What you are asked to do
Your answer should reproduce every line of the material in which the word "同步文字稿" occurs.
..............................
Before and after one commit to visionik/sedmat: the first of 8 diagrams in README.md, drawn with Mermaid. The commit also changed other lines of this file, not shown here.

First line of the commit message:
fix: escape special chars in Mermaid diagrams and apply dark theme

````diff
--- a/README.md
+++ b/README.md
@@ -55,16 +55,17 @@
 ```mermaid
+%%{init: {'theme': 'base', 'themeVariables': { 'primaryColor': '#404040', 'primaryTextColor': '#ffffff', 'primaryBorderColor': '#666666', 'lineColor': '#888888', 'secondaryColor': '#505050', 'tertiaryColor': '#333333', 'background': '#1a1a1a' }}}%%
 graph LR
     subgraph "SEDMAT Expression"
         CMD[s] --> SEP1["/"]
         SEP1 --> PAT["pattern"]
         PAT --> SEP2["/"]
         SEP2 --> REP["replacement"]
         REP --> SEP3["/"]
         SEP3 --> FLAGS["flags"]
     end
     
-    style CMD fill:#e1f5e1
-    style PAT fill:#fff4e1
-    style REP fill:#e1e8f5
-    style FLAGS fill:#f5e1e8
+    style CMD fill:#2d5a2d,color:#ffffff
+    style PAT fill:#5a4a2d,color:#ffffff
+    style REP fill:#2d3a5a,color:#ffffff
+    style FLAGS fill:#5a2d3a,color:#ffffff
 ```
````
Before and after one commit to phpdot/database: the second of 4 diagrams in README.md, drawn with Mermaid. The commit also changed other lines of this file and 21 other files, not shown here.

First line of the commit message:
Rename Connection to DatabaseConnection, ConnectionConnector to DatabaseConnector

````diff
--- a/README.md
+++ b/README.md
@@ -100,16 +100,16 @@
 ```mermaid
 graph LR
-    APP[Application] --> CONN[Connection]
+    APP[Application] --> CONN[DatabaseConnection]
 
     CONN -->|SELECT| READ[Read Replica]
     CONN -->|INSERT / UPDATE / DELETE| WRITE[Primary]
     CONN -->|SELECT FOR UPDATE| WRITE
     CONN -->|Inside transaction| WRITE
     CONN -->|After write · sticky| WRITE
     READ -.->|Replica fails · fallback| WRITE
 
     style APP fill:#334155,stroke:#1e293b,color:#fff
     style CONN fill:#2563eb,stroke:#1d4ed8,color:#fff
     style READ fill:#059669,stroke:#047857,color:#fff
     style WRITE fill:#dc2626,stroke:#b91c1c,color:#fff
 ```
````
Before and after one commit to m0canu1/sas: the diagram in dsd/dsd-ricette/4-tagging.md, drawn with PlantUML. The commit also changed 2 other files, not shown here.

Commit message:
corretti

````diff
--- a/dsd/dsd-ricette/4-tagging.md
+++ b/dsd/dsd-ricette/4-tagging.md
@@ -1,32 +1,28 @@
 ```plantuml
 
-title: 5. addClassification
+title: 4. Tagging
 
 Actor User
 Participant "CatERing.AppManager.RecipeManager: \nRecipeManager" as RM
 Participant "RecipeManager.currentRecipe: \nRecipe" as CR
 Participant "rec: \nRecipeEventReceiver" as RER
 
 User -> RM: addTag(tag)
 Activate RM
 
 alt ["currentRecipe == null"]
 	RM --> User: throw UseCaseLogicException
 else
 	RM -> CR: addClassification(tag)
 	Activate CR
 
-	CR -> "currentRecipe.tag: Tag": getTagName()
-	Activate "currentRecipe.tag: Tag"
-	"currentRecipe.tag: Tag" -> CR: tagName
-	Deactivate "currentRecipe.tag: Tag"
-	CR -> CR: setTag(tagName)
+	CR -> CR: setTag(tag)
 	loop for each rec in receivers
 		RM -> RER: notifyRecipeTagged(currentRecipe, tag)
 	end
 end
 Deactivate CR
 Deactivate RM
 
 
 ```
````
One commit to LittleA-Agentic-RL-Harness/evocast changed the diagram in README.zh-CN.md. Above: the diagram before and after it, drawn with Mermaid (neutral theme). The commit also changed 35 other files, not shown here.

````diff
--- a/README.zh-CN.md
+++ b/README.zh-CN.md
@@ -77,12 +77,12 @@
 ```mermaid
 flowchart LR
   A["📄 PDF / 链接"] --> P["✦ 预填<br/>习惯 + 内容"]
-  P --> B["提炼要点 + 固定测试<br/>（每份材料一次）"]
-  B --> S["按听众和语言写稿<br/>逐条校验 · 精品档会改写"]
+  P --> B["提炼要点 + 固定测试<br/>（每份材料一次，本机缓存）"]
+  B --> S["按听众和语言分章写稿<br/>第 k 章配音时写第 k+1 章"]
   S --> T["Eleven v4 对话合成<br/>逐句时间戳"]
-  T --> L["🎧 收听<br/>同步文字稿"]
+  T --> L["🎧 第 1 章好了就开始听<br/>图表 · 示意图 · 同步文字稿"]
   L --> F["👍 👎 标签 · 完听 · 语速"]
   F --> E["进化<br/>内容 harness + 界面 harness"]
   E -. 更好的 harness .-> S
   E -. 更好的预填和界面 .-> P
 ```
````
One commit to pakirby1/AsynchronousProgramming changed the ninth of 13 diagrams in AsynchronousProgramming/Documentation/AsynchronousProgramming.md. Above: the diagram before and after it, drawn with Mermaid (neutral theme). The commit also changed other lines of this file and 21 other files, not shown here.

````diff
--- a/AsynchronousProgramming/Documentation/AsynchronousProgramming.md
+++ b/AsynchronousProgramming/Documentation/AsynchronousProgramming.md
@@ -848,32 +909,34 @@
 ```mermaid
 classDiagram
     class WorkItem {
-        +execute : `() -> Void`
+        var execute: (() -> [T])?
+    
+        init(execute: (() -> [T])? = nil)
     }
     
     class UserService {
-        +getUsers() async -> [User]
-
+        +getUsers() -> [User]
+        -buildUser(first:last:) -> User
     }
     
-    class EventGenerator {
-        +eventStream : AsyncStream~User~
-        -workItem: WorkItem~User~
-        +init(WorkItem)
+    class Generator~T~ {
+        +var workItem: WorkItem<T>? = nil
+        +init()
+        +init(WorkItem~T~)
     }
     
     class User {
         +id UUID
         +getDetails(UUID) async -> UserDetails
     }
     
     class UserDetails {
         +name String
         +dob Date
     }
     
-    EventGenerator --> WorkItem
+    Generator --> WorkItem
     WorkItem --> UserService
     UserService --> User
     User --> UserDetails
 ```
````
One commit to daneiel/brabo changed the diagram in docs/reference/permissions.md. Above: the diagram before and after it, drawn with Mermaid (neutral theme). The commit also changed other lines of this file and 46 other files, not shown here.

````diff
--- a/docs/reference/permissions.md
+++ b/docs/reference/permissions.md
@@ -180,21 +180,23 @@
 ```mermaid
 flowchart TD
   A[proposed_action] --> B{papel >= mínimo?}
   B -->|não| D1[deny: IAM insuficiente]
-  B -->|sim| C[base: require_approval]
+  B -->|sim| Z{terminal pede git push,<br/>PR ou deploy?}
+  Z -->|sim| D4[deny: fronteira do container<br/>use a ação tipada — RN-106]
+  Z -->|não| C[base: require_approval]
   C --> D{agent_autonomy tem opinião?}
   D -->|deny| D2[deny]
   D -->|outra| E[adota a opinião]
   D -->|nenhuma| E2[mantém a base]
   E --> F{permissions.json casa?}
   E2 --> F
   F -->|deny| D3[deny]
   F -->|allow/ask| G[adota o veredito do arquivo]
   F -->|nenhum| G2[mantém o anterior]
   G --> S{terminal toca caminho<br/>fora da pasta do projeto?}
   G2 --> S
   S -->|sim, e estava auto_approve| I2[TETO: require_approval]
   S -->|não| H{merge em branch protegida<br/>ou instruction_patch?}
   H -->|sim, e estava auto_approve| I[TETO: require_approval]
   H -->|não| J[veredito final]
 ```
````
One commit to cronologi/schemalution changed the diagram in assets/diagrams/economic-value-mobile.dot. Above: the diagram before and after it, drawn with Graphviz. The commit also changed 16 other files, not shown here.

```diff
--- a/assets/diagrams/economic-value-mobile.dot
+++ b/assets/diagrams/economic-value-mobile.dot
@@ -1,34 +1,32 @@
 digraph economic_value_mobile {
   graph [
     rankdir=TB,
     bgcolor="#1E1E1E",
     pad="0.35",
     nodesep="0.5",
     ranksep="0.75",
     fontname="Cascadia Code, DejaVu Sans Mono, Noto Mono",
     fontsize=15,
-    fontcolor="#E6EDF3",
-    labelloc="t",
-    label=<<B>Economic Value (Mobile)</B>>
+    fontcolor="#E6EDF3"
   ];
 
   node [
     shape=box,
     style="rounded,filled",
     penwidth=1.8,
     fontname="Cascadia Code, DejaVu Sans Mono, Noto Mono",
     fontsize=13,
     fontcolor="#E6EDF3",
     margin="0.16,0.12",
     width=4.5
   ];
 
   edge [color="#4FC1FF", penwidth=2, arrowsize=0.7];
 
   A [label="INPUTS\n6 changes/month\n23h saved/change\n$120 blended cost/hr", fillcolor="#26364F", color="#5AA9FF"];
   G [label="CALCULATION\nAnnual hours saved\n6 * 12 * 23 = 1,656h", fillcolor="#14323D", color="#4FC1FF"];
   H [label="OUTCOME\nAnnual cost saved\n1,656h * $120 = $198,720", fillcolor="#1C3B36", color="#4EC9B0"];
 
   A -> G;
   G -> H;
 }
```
..............................
Task answer
-  T --> L["🎧 收听<br/>同步文字稿"]
+  T --> L["🎧 第 1 章好了就开始听<br/>图表 · 示意图 · 同步文字稿"]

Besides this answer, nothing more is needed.